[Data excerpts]
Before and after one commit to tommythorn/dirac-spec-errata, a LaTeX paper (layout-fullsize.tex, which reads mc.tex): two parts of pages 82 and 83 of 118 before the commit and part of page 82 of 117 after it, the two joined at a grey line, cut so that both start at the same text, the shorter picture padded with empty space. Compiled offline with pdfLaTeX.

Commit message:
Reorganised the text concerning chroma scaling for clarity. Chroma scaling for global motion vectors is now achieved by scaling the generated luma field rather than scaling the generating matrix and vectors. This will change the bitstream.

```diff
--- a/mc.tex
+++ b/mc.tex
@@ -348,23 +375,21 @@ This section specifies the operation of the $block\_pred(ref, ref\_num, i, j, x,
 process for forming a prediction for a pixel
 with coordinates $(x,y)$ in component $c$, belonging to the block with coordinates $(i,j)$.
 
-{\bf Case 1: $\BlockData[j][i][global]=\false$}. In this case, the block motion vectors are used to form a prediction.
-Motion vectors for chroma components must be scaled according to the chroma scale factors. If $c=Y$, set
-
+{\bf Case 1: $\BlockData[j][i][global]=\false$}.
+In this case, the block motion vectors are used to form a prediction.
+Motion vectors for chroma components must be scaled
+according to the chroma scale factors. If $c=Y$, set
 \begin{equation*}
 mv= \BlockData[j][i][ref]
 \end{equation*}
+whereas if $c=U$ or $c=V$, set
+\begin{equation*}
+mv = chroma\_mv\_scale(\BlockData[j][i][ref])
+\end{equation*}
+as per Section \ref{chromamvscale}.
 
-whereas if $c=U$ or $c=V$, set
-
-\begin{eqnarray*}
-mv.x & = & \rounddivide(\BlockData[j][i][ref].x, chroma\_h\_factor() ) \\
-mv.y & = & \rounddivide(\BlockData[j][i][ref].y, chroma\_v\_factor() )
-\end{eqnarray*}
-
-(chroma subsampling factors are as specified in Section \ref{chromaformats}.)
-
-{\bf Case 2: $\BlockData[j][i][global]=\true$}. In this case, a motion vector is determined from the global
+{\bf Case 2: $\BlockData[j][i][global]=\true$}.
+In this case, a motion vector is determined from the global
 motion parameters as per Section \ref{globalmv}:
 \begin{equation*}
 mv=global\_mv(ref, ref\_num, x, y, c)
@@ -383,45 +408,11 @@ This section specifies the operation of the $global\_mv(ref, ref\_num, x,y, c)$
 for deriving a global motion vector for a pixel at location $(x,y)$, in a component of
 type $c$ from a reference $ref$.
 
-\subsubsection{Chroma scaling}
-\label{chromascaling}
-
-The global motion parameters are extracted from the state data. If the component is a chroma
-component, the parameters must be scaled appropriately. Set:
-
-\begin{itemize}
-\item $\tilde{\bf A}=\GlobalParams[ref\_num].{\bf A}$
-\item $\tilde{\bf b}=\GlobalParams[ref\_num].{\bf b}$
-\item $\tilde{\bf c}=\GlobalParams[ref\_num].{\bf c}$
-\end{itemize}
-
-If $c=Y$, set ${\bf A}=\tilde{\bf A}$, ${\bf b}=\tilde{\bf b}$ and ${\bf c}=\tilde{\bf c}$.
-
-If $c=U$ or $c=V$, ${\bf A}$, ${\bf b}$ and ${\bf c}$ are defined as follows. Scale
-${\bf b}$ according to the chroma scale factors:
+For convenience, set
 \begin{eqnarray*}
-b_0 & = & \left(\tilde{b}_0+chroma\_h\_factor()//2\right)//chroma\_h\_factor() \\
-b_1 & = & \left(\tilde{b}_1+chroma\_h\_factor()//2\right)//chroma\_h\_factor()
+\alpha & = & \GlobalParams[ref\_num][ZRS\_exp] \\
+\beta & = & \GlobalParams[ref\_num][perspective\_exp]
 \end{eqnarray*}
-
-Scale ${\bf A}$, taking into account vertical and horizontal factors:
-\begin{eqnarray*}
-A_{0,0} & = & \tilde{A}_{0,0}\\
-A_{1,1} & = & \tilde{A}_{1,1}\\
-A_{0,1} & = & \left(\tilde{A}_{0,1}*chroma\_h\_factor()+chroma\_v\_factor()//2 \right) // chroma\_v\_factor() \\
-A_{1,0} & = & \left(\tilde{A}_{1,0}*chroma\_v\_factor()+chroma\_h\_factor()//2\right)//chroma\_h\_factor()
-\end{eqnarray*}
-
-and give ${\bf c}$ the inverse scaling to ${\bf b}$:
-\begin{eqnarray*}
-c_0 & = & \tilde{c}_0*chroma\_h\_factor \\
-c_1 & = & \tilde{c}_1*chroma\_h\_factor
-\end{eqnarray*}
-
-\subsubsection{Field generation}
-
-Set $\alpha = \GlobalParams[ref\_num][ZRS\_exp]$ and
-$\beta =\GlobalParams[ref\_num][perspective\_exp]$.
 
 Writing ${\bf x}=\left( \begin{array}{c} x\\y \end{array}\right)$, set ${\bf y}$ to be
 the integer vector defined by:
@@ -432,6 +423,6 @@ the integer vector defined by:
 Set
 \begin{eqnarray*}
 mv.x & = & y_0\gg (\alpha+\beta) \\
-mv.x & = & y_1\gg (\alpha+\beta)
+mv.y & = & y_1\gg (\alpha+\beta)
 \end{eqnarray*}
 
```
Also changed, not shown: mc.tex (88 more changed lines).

* [What is needed]
Go through the records and report each line that contains "GlobalParams".

* [Output of the task]
-\item $\tilde{\bf A}=\GlobalParams[ref\_num].{\bf A}$
-\item $\tilde{\bf b}=\GlobalParams[ref\_num].{\bf b}$
-\item $\tilde{\bf c}=\GlobalParams[ref\_num].{\bf c}$
+\alpha & = & \GlobalParams[ref\_num][ZRS\_exp] \\
+\beta & = & \GlobalParams[ref\_num][perspective\_exp]
-Set $\alpha = \GlobalParams[ref\_num][ZRS\_exp]$ and
-$\beta =\GlobalParams[ref\_num][perspective\_exp]$.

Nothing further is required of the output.